Since we are interested to investigate the speech perception for HI ears in situations similar to real world experience, we need to design experiments that test HI speech recognition in speech-weighted noise. To explore the role of noise in such experiments, this study proposes to use the speech tokens at four SNR levels well above SNR (i.e., all SNRs should be above SNR+6 [dB] for each token). With such a scheme, a single error is highly statistically significant, since for the NH ear, one error in 40 presentations at SNR+6 [dB] is rare (Singh and Allen, 2012). Therefore, such schedule is highly efficient in characterizing each HI ear, to determine what are the errorful tokens, and which consonants are problematic for HI ears to recognize. Previous studies show that HI listeners will have errors in recognizing tokens for only a subset of tokens (a few tokens out of all the presented tokens), if the tokens are presented well above their SNR (Abavisani and Allen, 2017; Trevino and Allen, 2013b). Once high error sounds have been identified, one may seek the optimum treatment (insertion gain) to efficiently prevent increase of the token error relative to flat gain condition, for those errorful tokens.

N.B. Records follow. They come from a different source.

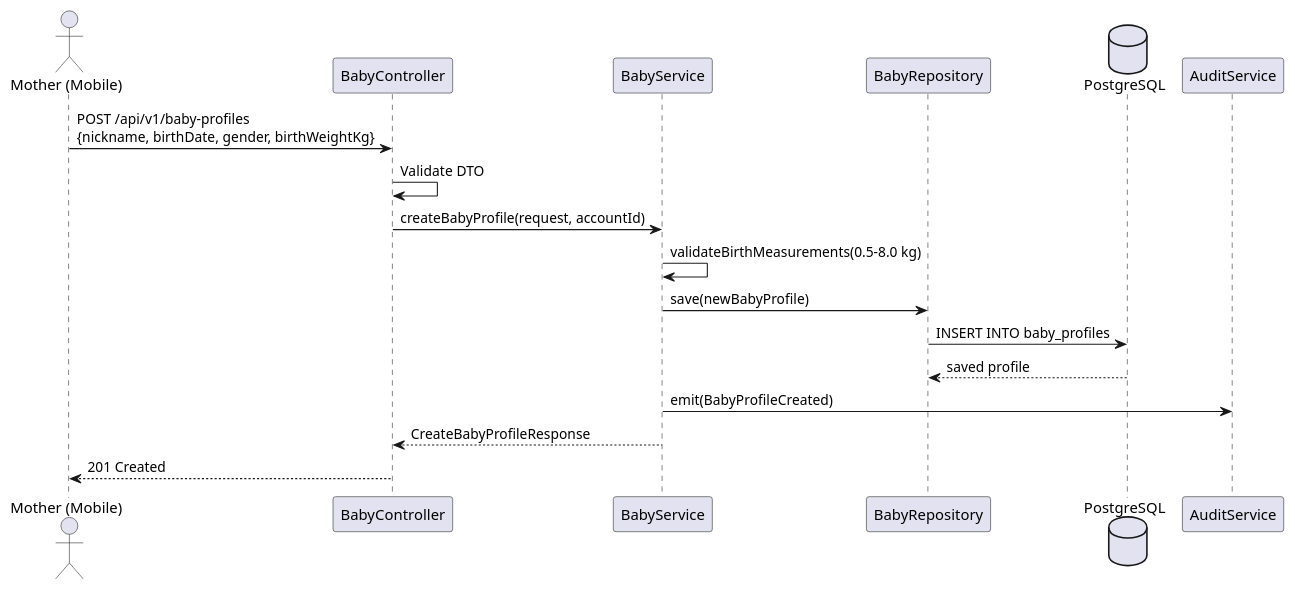
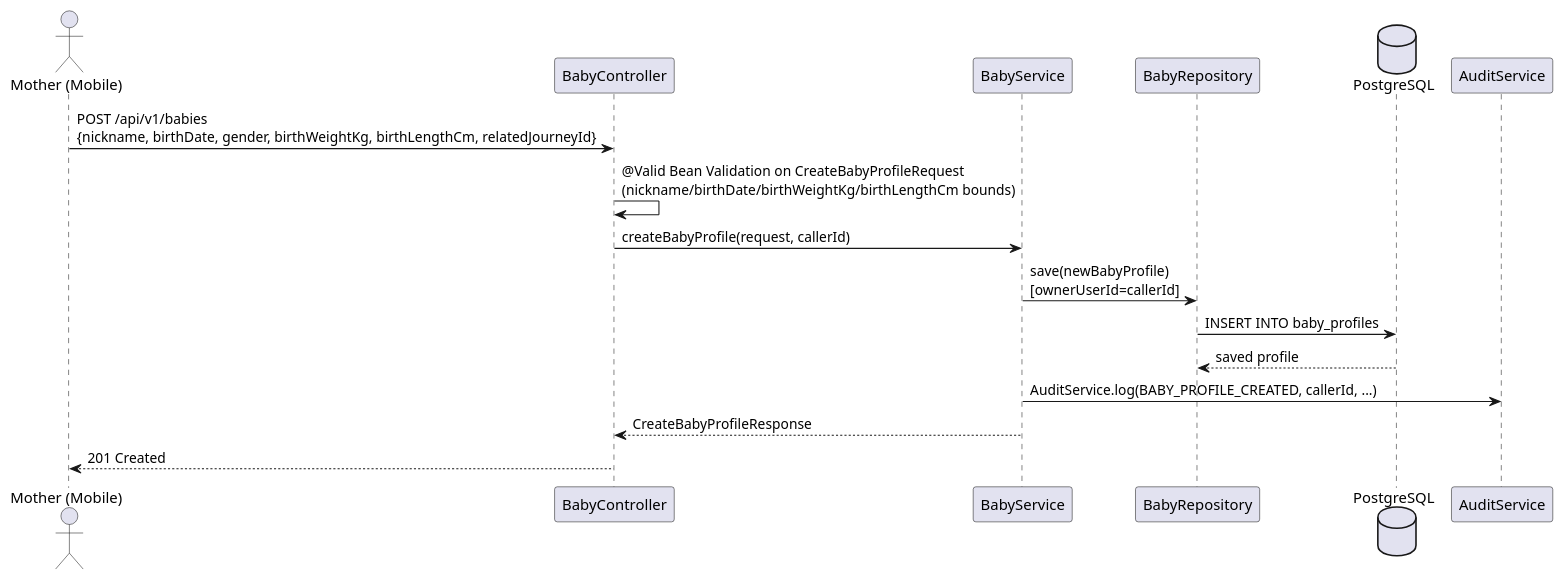
One commit to ChuongBDHE172784/CareBridge_SEP490_G79 changed the second of 3 diagrams in 04_Implement/UC31_CreateBabyProfile/UC31_CreateBabyProfile_TDS.md. Above: the diagram before and after it, drawn with PlantUML. The commit also changed other lines of this file and 95 other files, not shown here.

````diff
--- a/04_Implement/UC31_CreateBabyProfile/UC31_CreateBabyProfile_TDS.md
+++ b/04_Implement/UC31_CreateBabyProfile/UC31_CreateBabyProfile_TDS.md
@@ -217,21 +215,20 @@
 ```plantuml
 @startuml CreateBabyProfile_HappyPath
 actor "Mother (Mobile)" as Client
 participant "BabyController" as Controller
 participant "BabyService" as Service
 participant "BabyRepository" as Repo
 database "PostgreSQL" as DB
 participant "AuditService" as Audit
 
-Client -> Controller : POST /api/v1/baby-profiles\n{nickname, birthDate, gender, birthWeightKg}
-Controller -> Controller : Validate DTO
-Controller -> Service : createBabyProfile(request, accountId)
-Service -> Service : validateBirthMeasurements(0.5–8.0 kg)
-Service -> Repo : save(newBabyProfile)
+Client -> Controller : POST /api/v1/babies\n{nickname, birthDate, gender, birthWeightKg, birthLengthCm, relatedJourneyId}
+Controller -> Controller : @Valid Bean Validation on CreateBabyProfileRequest\n(nickname/birthDate/birthWeightKg/birthLengthCm bounds)
+Controller -> Service : createBabyProfile(request, callerId)
+Service -> Repo : save(newBabyProfile)\n[ownerUserId=callerId]
 Repo -> DB : INSERT INTO baby_profiles
 DB --> Repo : saved profile
-Service -> Audit : emit(BabyProfileCreated)
+Service -> Audit : AuditService.log(BABY_PROFILE_CREATED, callerId, ...)
 Service --> Controller : CreateBabyProfileResponse
 Controller --> Client : 201 Created
 @enduml
 ```
````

2.1 Speech materials
Throughout these studies, the term token refers to one of the specific consonant-vowel (CV) sounds. We planned to test a wide range of different consonants to cover plosive, fricative and nasal sounds. The tested consonants are /p, t, k, f, s, S, b, d, g, v, z, Z, m, n/. These consonants combined with vowels /A, æ, I, E/ form the CV speech database for this experiment. For each CV sound there are two instances assembled in two sets: set T which includes CV sounds with SNR perceptual measure below -2 [dB], and set T which includes same CV sounds with different talkers that are more salient and have SNRmuch less than corresponding CV in set T (i.e, SNR6 [dB] for same CV from sets T and T).
The CV tokens were drawn from an earlier experiment that measured the confusions as a function of SNR for 30 NH listeners (Li et al., 2010). The tokens were restricted to be noise-robust, defined as having a recognition error as measured by 30 NH ears of less than 10% at SNR = -2 [dB], with an average error of 3.1% (i.e., less than 1 in 32 trials (Phatak and Allen, 2007; Singh and Allen, 2012; Toscano and Allen, 2014) at the four test SNRs (i.e., 0, 6, 12 [dB] and Quiet). During the testing, speech shaped computer generated Gaussian noise was added to the token at one of the four SNRs.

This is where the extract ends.